Lighting up Mass Spectrometry – Structural investigations of biological systems using lasers

When thinking of Mass Spectrometry, the first picture that comes to mind is analysis of isotopes, small molecules and proteomics. However, Mass Spectrometry has entered the field of structural analysis of proteins and protein complexes already well over thirty years ago when John Fenn discovered electrospray ionization is applicable to large molecules. From then on, the field developed a range of comprehensive methods and instrumentation expanding the field of structural biochemistry. Additionally, lasers and light sources in recent years have improved in intensity allowing to probe low density targets of single molecules such as gas phase ions. In this workshop, current possibilities on merging the two fields are to be discussed, exciting new research and future developments addressed.

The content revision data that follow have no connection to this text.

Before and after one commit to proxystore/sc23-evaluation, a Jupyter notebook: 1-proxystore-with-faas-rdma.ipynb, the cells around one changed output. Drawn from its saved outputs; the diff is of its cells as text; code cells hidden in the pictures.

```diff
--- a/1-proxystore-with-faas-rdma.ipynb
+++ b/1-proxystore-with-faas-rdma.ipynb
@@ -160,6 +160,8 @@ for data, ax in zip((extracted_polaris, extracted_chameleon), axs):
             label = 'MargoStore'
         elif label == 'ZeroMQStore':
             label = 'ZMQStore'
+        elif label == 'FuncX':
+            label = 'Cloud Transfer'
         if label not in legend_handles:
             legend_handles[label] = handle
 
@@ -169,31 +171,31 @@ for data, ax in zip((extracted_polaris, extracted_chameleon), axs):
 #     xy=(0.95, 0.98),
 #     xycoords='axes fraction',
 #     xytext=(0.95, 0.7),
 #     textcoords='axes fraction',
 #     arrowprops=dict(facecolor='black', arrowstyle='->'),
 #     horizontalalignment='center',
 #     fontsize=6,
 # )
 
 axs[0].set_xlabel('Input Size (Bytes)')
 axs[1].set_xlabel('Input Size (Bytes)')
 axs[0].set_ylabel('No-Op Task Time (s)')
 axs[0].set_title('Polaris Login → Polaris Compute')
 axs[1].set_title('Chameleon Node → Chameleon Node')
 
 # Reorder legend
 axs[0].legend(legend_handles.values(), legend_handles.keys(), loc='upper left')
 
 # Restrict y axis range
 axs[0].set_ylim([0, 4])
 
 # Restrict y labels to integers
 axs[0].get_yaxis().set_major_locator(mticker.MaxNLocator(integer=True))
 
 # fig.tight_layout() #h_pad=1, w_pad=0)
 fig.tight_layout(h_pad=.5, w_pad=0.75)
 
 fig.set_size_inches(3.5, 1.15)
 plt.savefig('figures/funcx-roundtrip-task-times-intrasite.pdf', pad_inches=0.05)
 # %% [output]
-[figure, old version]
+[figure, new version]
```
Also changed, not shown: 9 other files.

To understand a chemical or biological process, insight into structure and movement is crucial. We would like to draw attention to mass spectrometric methods, especially in combination with photons, be it scattering, fragmentation or spectroscopy, as well as the new field of mass photometry. Light can provide additional insights into structure beyond mass and ion mobility, i.e. gross shape, as the interaction depends on subtle changes in structural arrangements. Future applications are manifold and cover all molecules relevant to life, including the four main classes proteins, nucleic acids, glycans and lipids. Therefore, this is of general interest, way beyond analytical aspects, facilitating to understand biochemical processes.

The workshop is organized by the MS SPIDOC consortium (Horizon 2020 grant No 801406) inviting international experts. The workshop will give a comprehensive overview of the field of structural mass spectrometry coupled to different light sources from an experimental and theoretical perspective. Current important research and instrument developments as well as future ideas and applications will be highlighted.